So Be It?
By Lauren Rodriguez | April 7, 2010
I was surprised to read the Op/Ed written by Cave Creek Unified School District (CCUSD) Governing Board President Casey Perkins (If We Must Sacrifice a School, So Be It; Scottsdale Republic, March 20, 2010).
I have three children enrolled in CCUSD schools, including Desert Arroyo Middle School (DAMS), and I am an extremely active school volunteer and PTO co-president at BMES. I routinely attend CCUSD Governing Board meetings and know that the Board is scheduled to vote on the potential closure of DAMS on May 18. Ms. Perkins has chosen to disregard the legal procedure required to close a school in Arizona, and has instead cast her vote to close DAMS almost two months in advance of actual decision date. Ms. Perkins obviously thinks so little of the opinions of CCUSD families that she has already made up her mind to close DAMS, no input from the community required.

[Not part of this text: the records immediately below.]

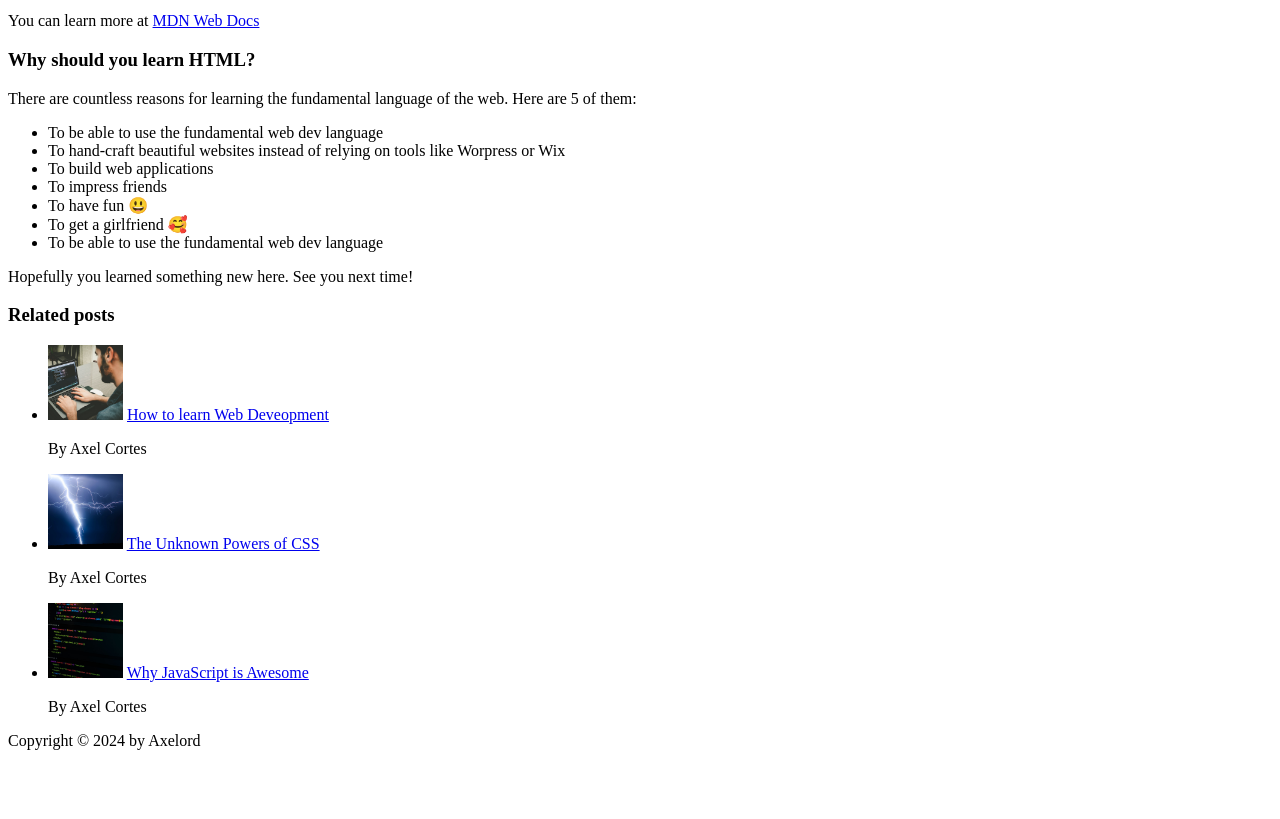
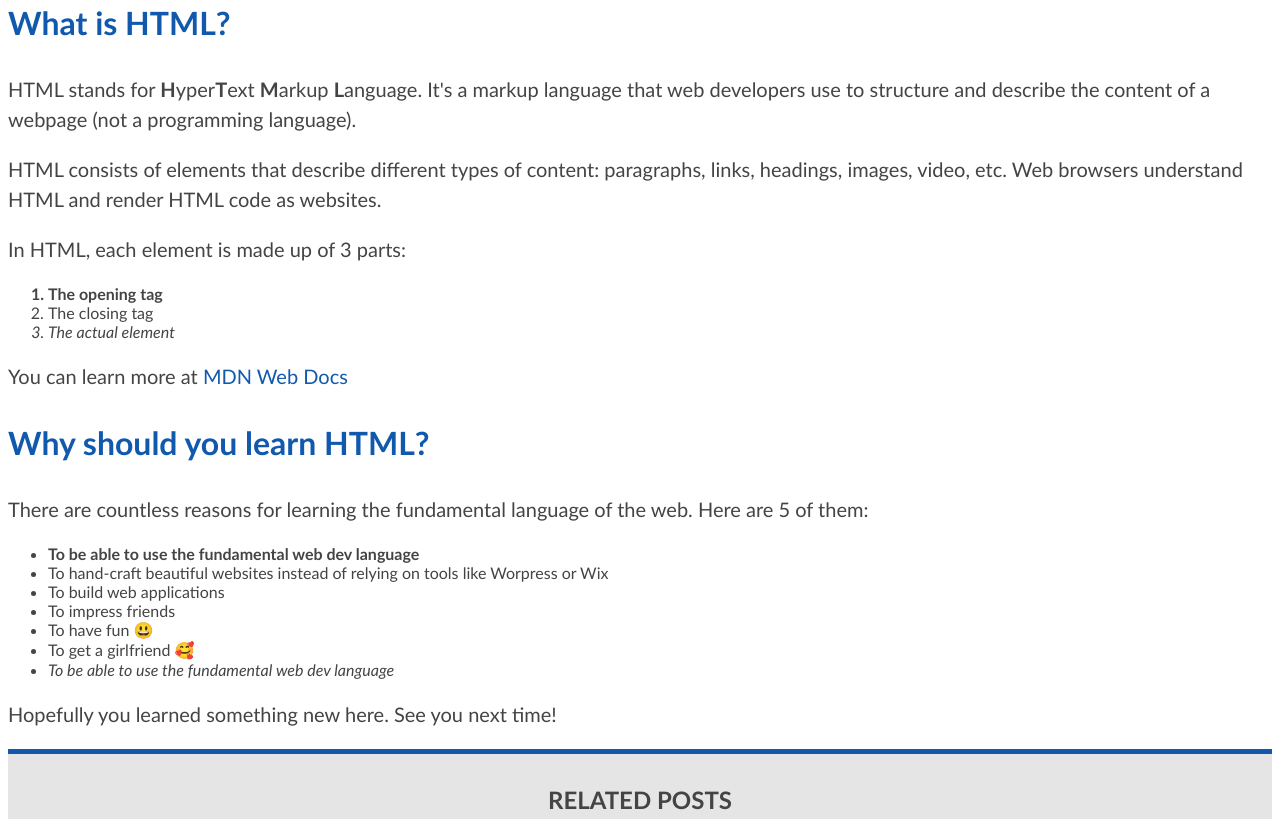
Before and after one commit to Axelord-CC/02-HTML-Fundamentals, a plain HTML site: page index.html in a window 1280 px wide. Shown: the part 801-1620 px from the top of the page. Before the commit the page ends 1559 px from the top, so only its background shows below. Drawn offline with Linux system fonts and the light colour scheme.

Commit message:
Se añadio la hoja de estilos y se escibio algo de CSS

```diff
--- a/index.html
+++ b/index.html
@@ -4,9 +4,10 @@
         <meta charset="UTF-8">
         <meta name="viewport" content="width=device-width, initial-scale=1.0">
         <title>The Basic Language of the Web: HTML</title>
+        <link rel="stylesheet" href="style.css">
     </head>
     <body>
-        <header>
+        <header class="main-header">
             <h1>📘 The Code Magazine</h1>
 
             <nav>
@@ -15,6 +16,7 @@
                 <a href="#">Flexbox</a>
                 <a href="#">CSS Grid</a>
             </nav>
+
         </header>
 
         <article>
@@ -23,7 +25,7 @@
 
                 <img src="./img/laura-jones.jpg" alt="A beautiful woman" width="50px">
 
-                <p>Posted by <strong>Laura Jones</strong> on Monday, June 21st 2027</p>
+                <p id="author">Posted by <strong>Laura Jones</strong> on Monday, June 21st 2027</p>
 
                 <img src="./img/post-img.jpg" alt="A image that show some HTML code lines on screen" width="600px"/>
             </header>
@@ -33,6 +35,7 @@
             <p>In this post, let's focus on HTML. We will learn what HTML is all about, and why you too should learn it.</p>
 
             <h3>What is HTML?</h3>
+
             <p>HTML stands for <strong>H</strong>yper<strong>T</strong>ext <strong>M</strong>arkup <strong>L</strong>anguage. It's a markup language that web developers use to structure and describe the content of a webpage (not a programming language).</p>
 
             <p>HTML consists of elements that describe different types of content: paragraphs, links, headings, images, video, etc. Web browsers understand HTML and render HTML code as websites.</p>
@@ -40,7 +43,7 @@
             <p>In HTML, each element is made up of 3 parts:</p>
 
             <ol>
-                <li>The opening tag</li>
+                <li class="first-li">The opening tag</li>
                 <li>The closing tag</li>
                 <li>The actual element</li>
             </ol>
@@ -52,7 +55,7 @@
             <p>There are countless reasons for learning the fundamental language of the web. Here are 5 of them:</p>
 
             <ul>
-                <li>To be able to use the fundamental web dev language</li>
+                <li class="first-li">To be able to use the fundamental web dev language</li>
                 <li>To hand-craft beautiful websites instead of relying on tools like Worpress or Wix</li>
                 <li>To build web applications</li>
                 <li>To impress friends</li>
@@ -65,29 +68,29 @@
         </article>
 
         <aside>
-            <h3>Related posts</h3>
+            <h4>Related posts</h4>
 
-            <ul>
+            <ul class="posts-decorations">
                 <li>
                     <img src="img/related-1.jpg" alt="image_01" width="75px">
                     <a href="#">How to learn Web Deveopment</a>
-                    <p>By Axel Cortes</p>
+                    <p class="related-author">By Axel Cortes</p>
                 </li>
                 <li>
                     <img src="img/related-2.jpg" alt="image_02" width="75px">
                     <a href="#">The Unknown Powers of CSS</a>
-                    <p>By Axel Cortes</p>
+                    <p class="related-author">By Axel Cortes</p>
                 </li>
                 <li>
                     <img src="img/related-3.jpg" alt="image_03" width="75px">
                     <a href="#">Why JavaScript is Awesome</a>
-                    <p>By Axel Cortes</p>
+                    <p class="related-author">By Axel Cortes</p>
                 </li>
             </ul>
         </aside>
 
         <footer>
-            Copyright &copy; 2024 by Axelord
+            <p id="copyright">Copyright &copy; 2024 by Axelord</p>
         </footer>
     </body>
 </html>
--- /dev/null
+++ b/style.css
@@ -0,0 +1,127 @@
+h1, h2, h3, h4, p, li {
+    font-family: 'Trebuchet MS', Arial, sans-serif;
+    color: #444;
+}
+
+h1 {
+    font-size: 40px;
+    text-transform: uppercase;
+    font-style: italic;
+    color: #1059ad;
+}
+
+h1, h2, h3 {
+    color: #1059ad;
+}
+
+h2 {
+    font-size: 56px;
+}
+
+h3 {
+    font-size: 32px;
+}
+
+h4 {
+    font-size: 24px;
+    text-transform: uppercase;
+    text-align: center;
+}
+
+p {
+    font-size: 20px;
+    line-height: 1.5;
+}
+
+li {
+    font-size: 16px;
+}
+
+/* footer p {
+    font-size: 12px;
+} */
+
+/* article header p {
+    font-style: italic;
+} */
+
+#author {
+    font-style: italic;
+    font-size: 18px;
+}
+
+#copyright {
+    font-size: 12px;
+}
+
+.related-author {
+    font-size: 18px;
+    font-weight: bold;
+}
+
+/* ul {
+    list-style: none;
+} */
+
+.posts-decorations {
+    list-style: none;
+}
+
+.main-header {
+    background-color: #e5e5e5;
+}
+
+aside {
+    background-color: #e5e5e5;
+    border-top: 5px solid #1059ad;
+    border-bottom: 5px solid #1059ad;
+}
+
+body {
+    /* background-color: #caddff; */
+}
+
+/* .first-li {
+    font-weight: bold;
+} */
+
+li:first-child {
+    font-weight: bold;
+}
+
+li:last-child {
+    font-style: italic;
+}
+
+/* li:nth-child(even) {
+    color: red;
+} */
+/*"odd" for inpairs, "even" for pairs */
+
+/* misconception: this won´t work! */
+article p:first-child {
+    color: red;
+}
+
+/* styling links */
+/* LVHA */
+a:link {
+    color: #1059ad;
+    text-decoration: none;
+}
+
+a:visited {
+    color: #1059ad;
+}
+
+a:hover {
+    color: orangered;
+    font-weight: bold;
+    text-decoration: underline dotted blue;
+}
+
+a:active {
+    color: green;
+    background-color: black;
+    font-style: italic;
+}
```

Ms. Perkins suggests that, despite “deep cuts that will have to be made, parents can still access high quality elementary school programs for their children, such as Spanish Immersion, STEM, K-8 Academy, Core Knowledge, and multiage programs and even a privately funded equestrian program.” This statement is misleading on several levels. Some of these programs, such as STEM and the K-8 Academy, don’t actually exist yet and none of these programs are funded by the district but rather by contributions from PTOs and grant money. This notion of “high quality elementary programs” is of little consolation to the parents of DAMS students, and nothing more than another clumsy marketing ploy meant to draw open enrollment students to the K-8 Academy and High School Prep Academy that do not yet actually exist.
These “quality elementary programs” were built on the backs of CCUSD families who each year generously donate tens of thousands of dollars to each of their public schools. The District’s response to this generosity: Disregard the community’s input about DAMS and unleash a relentless barrage of attacks against the community because the District’s Override did not pass last November.
Further, Ms. Perkins’ comparison of the situation in a troubled Missouri school district to CCUSD is ill-informed and simply does not apply. According to Superintendent John Covington, who oversees this Kansas City district, his schools are being closed in the face of budget woes because his “district's buildings are only half-full as its population has plummeted amid political squabbling and chronically abysmal test scores.” This comparison is intentionally misleading and inaccurate.
If, as Ms. Perkins’ Op/Ed clearly suggests, the decision to close DAMS has been made, then I implore her, as well as all of our CCUSD Administrators, to be honest with the families in this District. How long does the CCUSD Governing Board intend to hold us hostage?
Why pretend any longer that CCUSD is exploring all options? Why pretend any longer that CCUSD is adhering to the rules? Obviously, Ms. Perkins’ Op/Ed makes clear that the District is doing neither. With her vote already cast, Ms. Perkins is signaling that the decision to close DAMS is already made and that the District is already moving on: moving on without giving credence to community input, moving on without exploring options that could keep the doors of DAMS open, such as merging Desert Sun, the school with the lowest enrollment in our District, with Horseshoe Trails, located just six miles away, moving on without doing a full forensic review of our books, temporarily cutting programs that can be brought back when our budget crisis subsides, moving on without a more thoughtful plan for a High School Prep Academy, because about a dozen or so students have submitted applications to attend a school that does not yet exist, moving on without eliminating all wasteful spending, no matter how small, so that we can continue down a path of inefficiency that will only lead to the closure of more CCUSD schools in upcoming years.
Last year Ms. Perkins said at the March 9 Governing Board meeting, “We need a northern campus; even though our significant growth is in the south, we need a northern campus.”
Apparently, Ms. Perkins no longer feels that a “northern campus” is needed. So be it, as she now so cavalierly says. But please, let’s be more accurate about what we’re really doing. We’re not closing a school to save a district. Rather, we are dismantling a district – we’re dismantling the CCUSD community – to serve some hidden agenda linked to closing Desert Arroyo Middle School. So be it?